# The task
Each line below should be repeated exactly as written, with no pictures carried over.

Change detection outputs:
Content starts
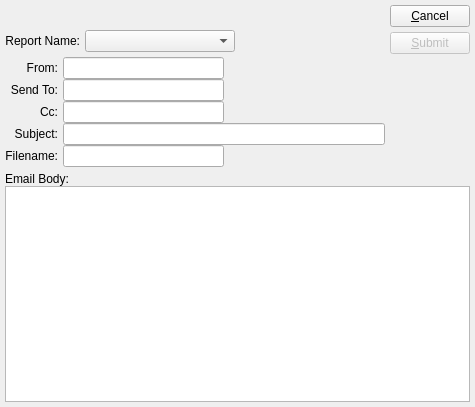
Pegasus-RPG/xtuple-client, file guiclient/deliverSalesOrder.ui: the form before one commit.
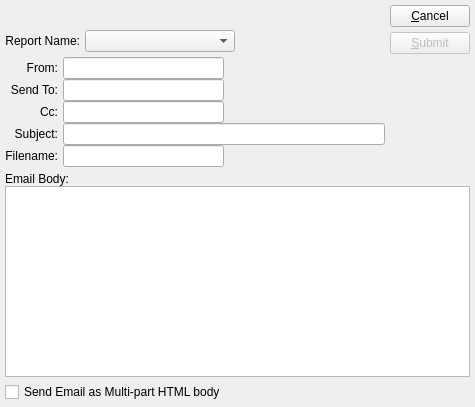
The form after the commit. Custom widgets are drawn as their Qt base class.

Commit message: Added code to allow marking a batch job to send email as a multi-part html. Issue #6807.

```diff
--- a/guiclient/deliverSalesOrder.ui
+++ b/guiclient/deliverSalesOrder.ui
@@ -352,6 +352,13 @@
      </layout>
     </widget>
    </item>
+   <item>
+    <widget class="QCheckBox" name="_emailHTML" >
+     <property name="text" >
+      <string>Send Email as Multi-part HTML body</string>
+     </property>
+    </widget>
+   </item>
   </layout>
  </widget>
  <layoutdefault spacing="5" margin="5" />
```
Left out of the diff: 2 changed lines with no effect on the pictures. The commit also changes 5 other files.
Content ends
# Written solution
Pegasus-RPG/xtuple-client, file guiclient/deliverSalesOrder.ui: the form before one commit.
The form after the commit. Custom widgets are drawn as their Qt base class.

Commit message: Added code to allow marking a batch job to send email as a multi-part html. Issue #6807.

```diff
--- a/guiclient/deliverSalesOrder.ui
+++ b/guiclient/deliverSalesOrder.ui
@@ -352,6 +352,13 @@
      </layout>
     </widget>
    </item>
+   <item>
+    <widget class="QCheckBox" name="_emailHTML" >
+     <property name="text" >
+      <string>Send Email as Multi-part HTML body</string>
+     </property>
+    </widget>
+   </item>
   </layout>
  </widget>
  <layoutdefault spacing="5" margin="5" />
```
Left out of the diff: 2 changed lines with no effect on the pictures. The commit also changes 5 other files.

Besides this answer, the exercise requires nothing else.